Proposals for a zoo below the ruins of the Dudley Castle began in 1935 (Fig 1). The site was owned by the Earl of Dudley and together with Ernest Marsh, a local businessman, and Captain Frank Cooper they formed the first board of directors of the Dudley Zoological Society Limited. The animals came from Captain Cooper, now best known for Cooper’s Marmalade, who owned Oxford Zoo. Dr Geoffrey Vevers, the Superintendent at London Zoo was appointed as their Advisor. Vevers had recently worked with Tecton Architects, lead by the Tbilisi-born Berthold Lubetkin, at London where they had designed the Gorilla House and Penguin Pool. The success of these projects led to Tecton’s appointment at Dudley. Following this Lubetkin contacted the engineer Ove Arup who he had worked with at London Zoo, initially for Christiani and Neilsen and since 1934 for JL Kier and Co Ltd as the director responsible for designs and tenders.
The directors set a timetable for the zoo to open in spring 1937 and the design and construction had to proceed at a rapid pace, from design to completion in 18 months. In addition to the tight programme there were further pressures from dealing with the Ancient Monuments Department of the Office of Works, which was concerned about the setting and integrity of the castle. There were also unexpected engineering challenges from the unrecorded tunnels and mines below the site for the extraction of limestone and coal. The consequence of all this was that it appears that much of the final design was developed on site by Kier’s resident engineer, Ronald Sheldrake, and the project architect Francis Skinner. The design changes are most evident on the Bear Ravine structure where an almost complete circular stepped form had to be re-designed to a level viewing platform and a less than semicircular plan.
The zoo opened to the public on 6 May 1937 and two weeks later the front page of the Dudley Herald reported, “Bewildering Bank Holiday Traffic Scenes on Castle Hill. Estimated 150,000 visitors – 50,000 admitted”. By the end of that first summer the zoo had nearly seen 700,000 visitors. The main interest was to see the animals but for many it was likely to have been their first experience of modern architecture.
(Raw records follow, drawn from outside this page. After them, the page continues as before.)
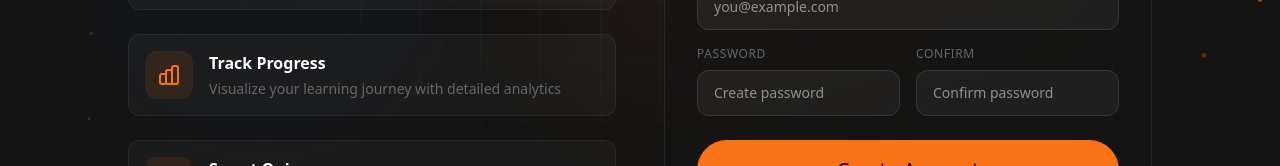
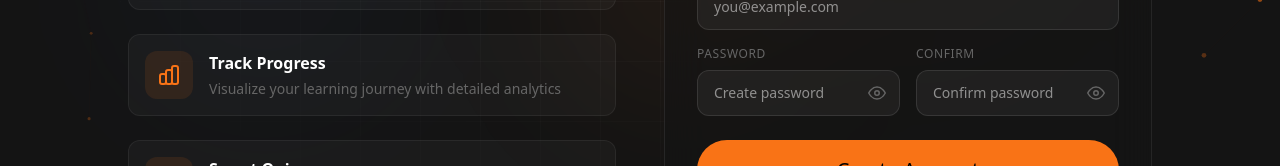
Before and after one commit to Yadav-Rana/LearnInsight, a Next.js app in the folder frontend/: page /register in a window 1280 px wide. Shown: the part 479-645 px from the top of the page. Built offline with nearby package versions, Linux system fonts and the light colour scheme; no server answers.

Commit message:
feat: add password visibility toggle on login and register pages
- Add show/hide eye icon button to password field on login page
- Add show/hide toggles to both password and confirm password fields on register page
- Works for all user roles (student/teacher)

```diff
--- a/frontend/src/app/(auth)/login/page.tsx
+++ b/frontend/src/app/(auth)/login/page.tsx
@@ -14,6 +14,7 @@
   const router = useRouter();
   const { login, error, clearError } = useAuth();
   const [isSubmitting, setIsSubmitting] = useState(false);
+  const [showPassword, setShowPassword] = useState(false);
 
   const {
     register,
@@ -156,12 +157,13 @@
           >
             Password
           </label>
+          <div className="relative">
             <input
               {...register("password")}
-            type="password"
+              type={showPassword ? "text" : "password"}
               id="password"
               autoComplete="current-password"
-            className="w-full px-4 py-3.5 rounded-xl transition-all duration-200 focus:outline-none"
+              className="w-full px-4 py-3.5 pr-12 rounded-xl transition-all duration-200 focus:outline-none"
               style={{
                 fontFamily: "var(--font-body)",
                 background: "rgba(255, 255, 255, 0.05)",
@@ -184,6 +186,28 @@
               }}
               placeholder="Enter your password"
             />
+            <button
+              type="button"
+              onClick={() => setShowPassword(!showPassword)}
+              className="absolute right-3 top-1/2 -translate-y-1/2 p-1 rounded-md transition-colors cursor-pointer"
+              style={{ color: "var(--text-muted)" }}
+              onMouseEnter={(e) => { e.currentTarget.style.color = "var(--text-primary)"; }}
+              onMouseLeave={(e) => { e.currentTarget.style.color = "var(--text-muted)"; }}
+              tabIndex={-1}
+            >
+              {showPassword ? (
+                <svg width="20" height="20" viewBox="0 0 24 24" fill="none" stroke="currentColor" strokeWidth="2" strokeLinecap="round" strokeLinejoin="round">
+                  <path d="M17.94 17.94A10.07 10.07 0 0112 20c-7 0-11-8-11-8a18.45 18.45 0 015.06-5.94M9.9 4.24A9.12 9.12 0 0112 4c7 0 11 8 11 8a18.5 18.5 0 01-2.16 3.19m-6.72-1.07a3 3 0 11-4.24-4.24" />
+                  <line x1="1" y1="1" x2="23" y2="23" />
+                </svg>
+              ) : (
+                <svg width="20" height="20" viewBox="0 0 24 24" fill="none" stroke="currentColor" strokeWidth="2" strokeLinecap="round" strokeLinejoin="round">
+                  <path d="M1 12s4-8 11-8 11 8 11 8-4 8-11 8-11-8-11-8z" />
+                  <circle cx="12" cy="12" r="3" />
+                </svg>
+              )}
+            </button>
+          </div>
           {errors.password && (
             <p className="mt-2 text-sm" style={{ color: "#f87171" }}>
               {errors.password.message}
--- a/frontend/src/app/(auth)/register/page.tsx
+++ b/frontend/src/app/(auth)/register/page.tsx
@@ -67,6 +67,8 @@
   const router = useRouter();
   const { register: registerUser, error, clearError } = useAuth();
   const [isSubmitting, setIsSubmitting] = useState(false);
+  const [showPassword, setShowPassword] = useState(false);
+  const [showConfirmPassword, setShowConfirmPassword] = useState(false);
 
   const {
     register,
@@ -373,17 +375,40 @@
               >
                 Password
               </label>
+              <div className="relative">
                 <input
                   {...register("password")}
-                type="password"
+                  type={showPassword ? "text" : "password"}
                   id="password"
                   autoComplete="new-password"
-                className={inputClasses}
+                  className={`${inputClasses} pr-10`}
                   style={getInputStyle(!!errors.password)}
                   onFocus={(e) => handleFocus(e, !!errors.password)}
                   onBlur={(e) => handleBlur(e, !!errors.password)}
                   placeholder="Create password"
                 />
+                <button
+                  type="button"
+                  onClick={() => setShowPassword(!showPassword)}
+                  className="absolute right-3 top-1/2 -translate-y-1/2 p-0.5 rounded-md transition-colors cursor-pointer"
+                  style={{ color: "var(--text-muted)" }}
+                  onMouseEnter={(e) => { e.currentTarget.style.color = "var(--text-primary)"; }}
+                  onMouseLeave={(e) => { e.currentTarget.style.color = "var(--text-muted)"; }}
+                  tabIndex={-1}
+                >
+                  {showPassword ? (
+                    <svg width="18" height="18" viewBox="0 0 24 24" fill="none" stroke="currentColor" strokeWidth="2" strokeLinecap="round" strokeLinejoin="round">
+                      <path d="M17.94 17.94A10.07 10.07 0 0112 20c-7 0-11-8-11-8a18.45 18.45 0 015.06-5.94M9.9 4.24A9.12 9.12 0 0112 4c7 0 11 8 11 8a18.5 18.5 0 01-2.16 3.19m-6.72-1.07a3 3 0 11-4.24-4.24" />
+                      <line x1="1" y1="1" x2="23" y2="23" />
+                    </svg>
+                  ) : (
+                    <svg width="18" height="18" viewBox="0 0 24 24" fill="none" stroke="currentColor" strokeWidth="2" strokeLinecap="round" strokeLinejoin="round">
+                      <path d="M1 12s4-8 11-8 11 8 11 8-4 8-11 8-11-8-11-8z" />
+                      <circle cx="12" cy="12" r="3" />
+                    </svg>
+                  )}
+                </button>
+              </div>
               {errors.password && (
                 <p className="mt-1.5 text-xs" style={{ color: "#f87171" }}>
                   {errors.password.message}
@@ -402,17 +427,40 @@
               >
                 Confirm
               </label>
+              <div className="relative">
                 <input
                   {...register("confirmPassword")}
-                type="password"
+                  type={showConfirmPassword ? "text" : "password"}
                   id="confirmPassword"
                   autoComplete="new-password"
-                className={inputClasses}
+                  className={`${inputClasses} pr-10`}
                   style={getInputStyle(!!errors.confirmPassword)}
                   onFocus={(e) => handleFocus(e, !!errors.confirmPassword)}
                   onBlur={(e) => handleBlur(e, !!errors.confirmPassword)}
                   placeholder="Confirm password"
                 />
+                <button
+                  type="button"
+                  onClick={() => setShowConfirmPassword(!showConfirmPassword)}
+                  className="absolute right-3 top-1/2 -translate-y-1/2 p-0.5 rounded-md transition-colors cursor-pointer"
+                  style={{ color: "var(--text-muted)" }}
+                  onMouseEnter={(e) => { e.currentTarget.style.color = "var(--text-primary)"; }}
+                  onMouseLeave={(e) => { e.currentTarget.style.color = "var(--text-muted)"; }}
+                  tabIndex={-1}
+                >
+                  {showConfirmPassword ? (
+                    <svg width="18" height="18" viewBox="0 0 24 24" fill="none" stroke="currentColor" strokeWidth="2" strokeLinecap="round" strokeLinejoin="round">
+                      <path d="M17.94 17.94A10.07 10.07 0 0112 20c-7 0-11-8-11-8a18.45 18.45 0 015.06-5.94M9.9 4.24A9.12 9.12 0 0112 4c7 0 11 8 11 8a18.5 18.5 0 01-2.16 3.19m-6.72-1.07a3 3 0 11-4.24-4.24" />
+                      <line x1="1" y1="1" x2="23" y2="23" />
+                    </svg>
+                  ) : (
+                    <svg width="18" height="18" viewBox="0 0 24 24" fill="none" stroke="currentColor" strokeWidth="2" strokeLinecap="round" strokeLinejoin="round">
+                      <path d="M1 12s4-8 11-8 11 8 11 8-4 8-11 8-11-8-11-8z" />
+                      <circle cx="12" cy="12" r="3" />
+                    </svg>
+                  )}
+                </button>
+              </div>
               {errors.confirmPassword && (
                 <p className="mt-1.5 text-xs" style={{ color: "#f87171" }}>
                   {errors.confirmPassword.message}
```
Lines whose indentation alone changed are shown as unchanged.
All but one remain of the 13 buildings constructed for either the animals or visitors, and are now listed either grade II or II*. Together they form arguably the most complete set of buildings of the Modern Movement in the UK. The national and international importance of these buildings led to them being placed on the World Monument Fund’s watch list in 2009.
The design team of BPN Architects and Stand Consulting Engineers was appointed in 2011 to prepare an application to the Heritage Lottery Fund (HLF) for the repair and refurbishment of four of the structures. These were the grade II* entrance, Bear Ravine, and a nearby kiosk, together with the grade II listed shop, originally known as the Station Café. The design team brought together a vast expertise in 20th century buildings and an overview on conservation issues, as well as Stand Engineers’ involvement on the casework committee of the Twentieth Century Society and the ICOMOS International Scientific Committee on Twentieth Century Heritage.
The four structures were generally in a poor condition although some parts of the Bear Ravine were in a very poor state with extensive areas of spalled concrete due to corrosion of the reinforcement. A number of previous repairs had been carried out, including some using polymer modified mortars. None of the repairs had addressed the underlying issues or prevented further damage and some of these had also failed. A number of reports written before our involvement had concluded that a combination of major repairs and partial rebuilding was required.
None of the structures was being used as originally designed. Both the Bear Ravine and Kiosk were abandoned. The Entrance was used occasionally, but three of the five ticket kiosks were boarded up. The Station Cafe had seen much change over the years and was at the time being used as an entrance to the zoo and gift shop. Much of the building was closed off and used for storage.